better prepare himself make more money before entering the NBA Draft. His numbers were poor and his attitude was worse. But after a year, he returned stateside and has given Milwaukee Bucks fans some glimmer of hope (well, at least until he leaves for a bigger market). Granted, he hasn’t been as impressive as the other players from his draft class (Blake Griffin, Stephen Curry), but he’s proved that Euro numbers still don’t mean a thang. Ricky Rubio will erase his below-average numbers and silence his critics with an effective rookie season.
However, I, with all my glorious roundball IQ, still can’t project the success or failure of the Ricky Rubio Experiment. I can’t decide whether it’s to his benefit that Sota’s roster is full of young, inexperienced names, instead of the game-tested Gasol brothers who also represented Spain in 2008. The one thing that is surely in Rubio’s favor, despite all the negatives, is that his coach will put him in the best position to succeed. Rick Adelman was the architect behind those blitzing Sacramento Kings offenses of the past decade. Adelman will allow Rubio to play on the fly, and before we know it, Derrick Williams could be on the receiving end of some gorgeous lobs near the rim, and Kevin Love could be getting wide open looks on the perimeter. But then again, it’s just as likely that Rubio builds a house of bricks whenever he elevates, and even more likely that he fails to grasp the philosophy behind a professional defensive scheme.
It’s probably better that way. Because if Ricky Rubio plays well, we may just have to trust him.
Like this series? Check out the other Burning Questions leading up to the 2011-12 NBA season:
NBA Season Preview: Burning Questions for teams you don’t care about
#20: Can Sacramento keep their Kings?
#19: Will the Rockets finally make a blockbuster trade?
#18 – Will we be able to see Mark Jackson make “Hand Down, Man Down” pantomimes in the Warriors’ huddle this year?
#17 – When Will Joe Dumars be Fired?
#16 – Dwight, Deron, CP3: Who gets traded?

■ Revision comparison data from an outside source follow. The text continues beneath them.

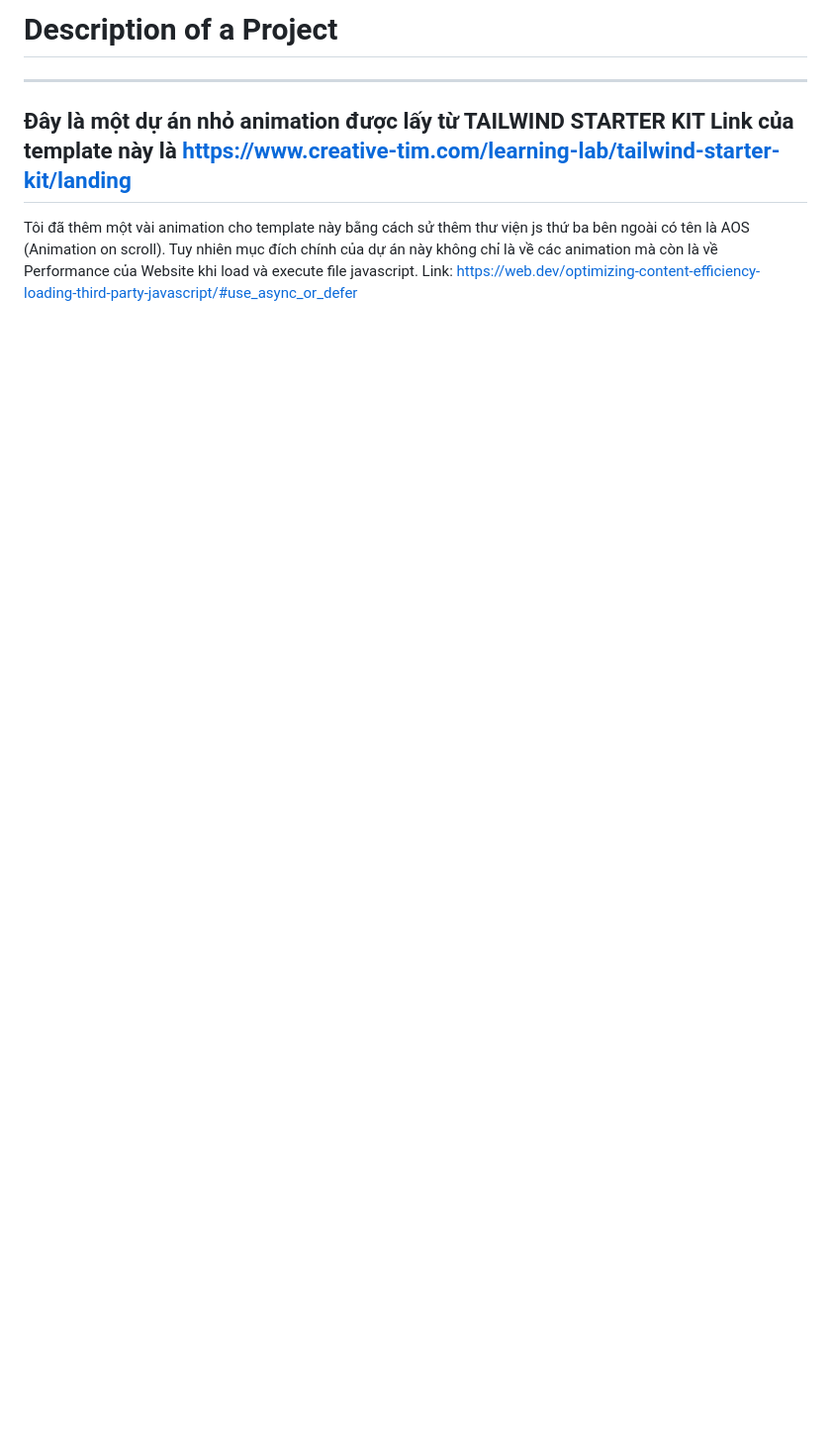
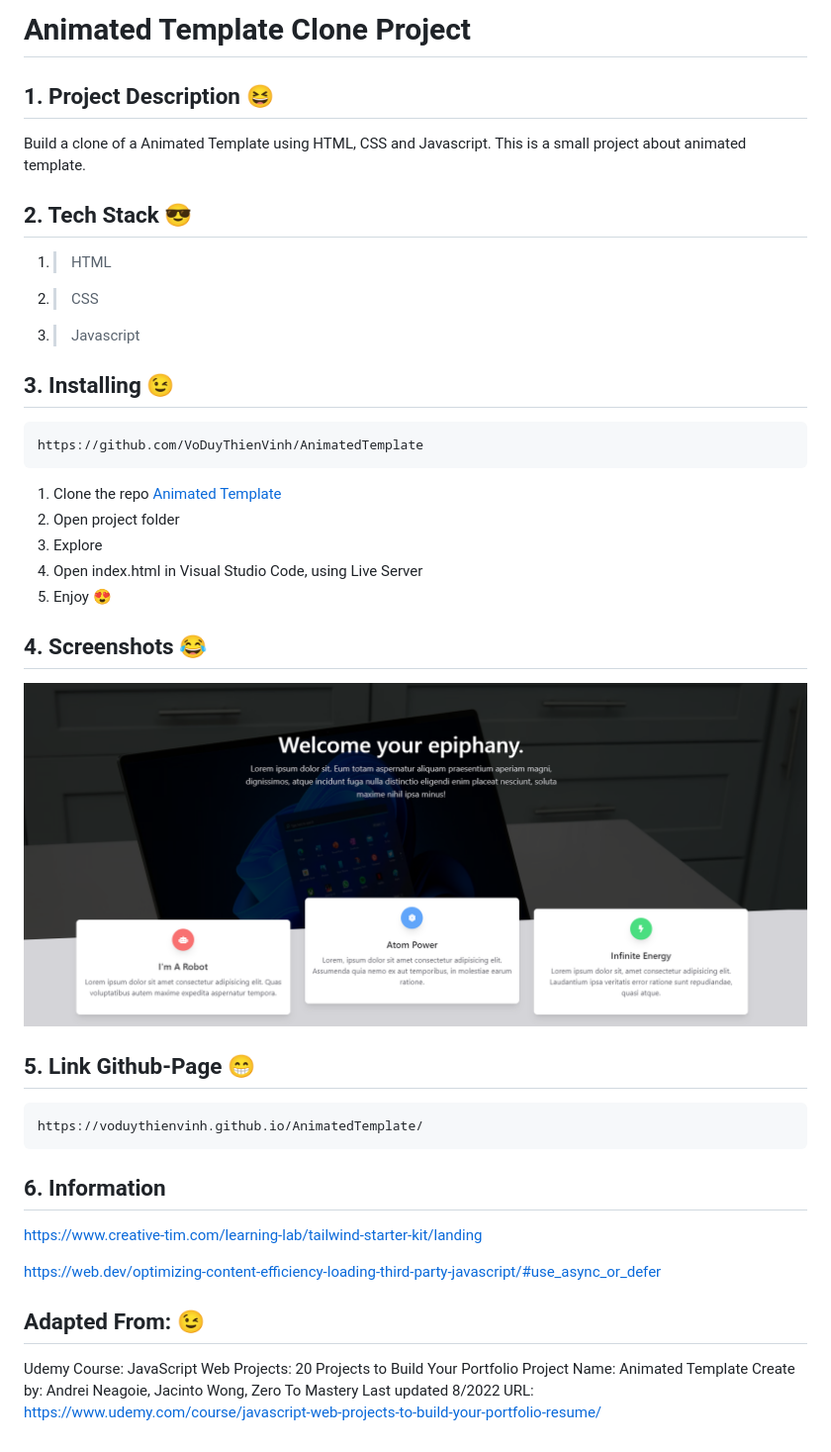
Before and after one commit to VoDuyThienVinh/AnimatedTemplate, a Markdown page: README.md, the part around the change. Shown: that part at 99% size. GitHub-like rendering; pictures changed too: images/animatedTemplate.png (added); blank space fills up the shorter version.

Commit message:
Update project

````diff
--- a/README.md
+++ b/README.md
@@ -1,9 +1,48 @@
-# Description of a Project
-***
-Đây là một dự án nhỏ animation được lấy từ TAILWIND STARTER KIT
-Link của template này là https://www.creative-tim.com/learning-lab/tailwind-starter-kit/landing
----
+# Animated Template Clone Project
 
-Tôi đã thêm một vài animation cho template này bằng cách sử thêm thư viện js thứ ba bên ngoài có tên là AOS (Animation on scroll).
-Tuy nhiên mục đích chính của dự án này không chỉ là về các animation mà còn là về Performance của Website khi load và execute file javascript.
-Link: https://web.dev/optimizing-content-efficiency-loading-third-party-javascript/#use_async_or_defer
+## 1. Project Description 😆
+
+Build a clone of a Animated Template using HTML, CSS and Javascript.
+This is a small project about animated template.
+
+## 2. Tech Stack 😎
+
+1. >HTML
+2. >CSS
+3. >Javascript
+
+## 3. Installing 😉
+
+```link
+https://github.com/VoDuyThienVinh/AnimatedTemplate
+```
+
+1. Clone the repo [Animated Template](https://github.com/VoDuyThienVinh/AnimatedTemplate)
+2. Open project folder
+3. Explore
+4. Open index.html in Visual Studio Code, using Live Server
+5. Enjoy 😍
+
+## 4. Screenshots 😂
+
+![Image description](images/animatedTemplate.png)
+
+## 5. Link Github-Page 😁
+
+```link
+https://voduythienvinh.github.io/AnimatedTemplate/
+```
+
+## 6. Information
+
+<https://www.creative-tim.com/learning-lab/tailwind-starter-kit/landing>
+
+<https://web.dev/optimizing-content-efficiency-loading-third-party-javascript/#use_async_or_defer>
+
+## Adapted From: 😉
+
+Udemy Course: JavaScript Web Projects: 20 Projects to Build Your Portfolio
+Project Name: Animated Template
+Create by: Andrei Neagoie, Jacinto Wong, Zero To Mastery
+Last updated 8/2022
+URL: <https://www.udemy.com/course/javascript-web-projects-to-build-your-portfolio-resume/>
````
Also changed, not shown: 1 other file.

#15 – Did the Cavs take the right guy with the number one pick?
#14 – Where do the Blazers go from here?
#13: Will the Mavericks title defense resemble that of the 2006 Miami Heat?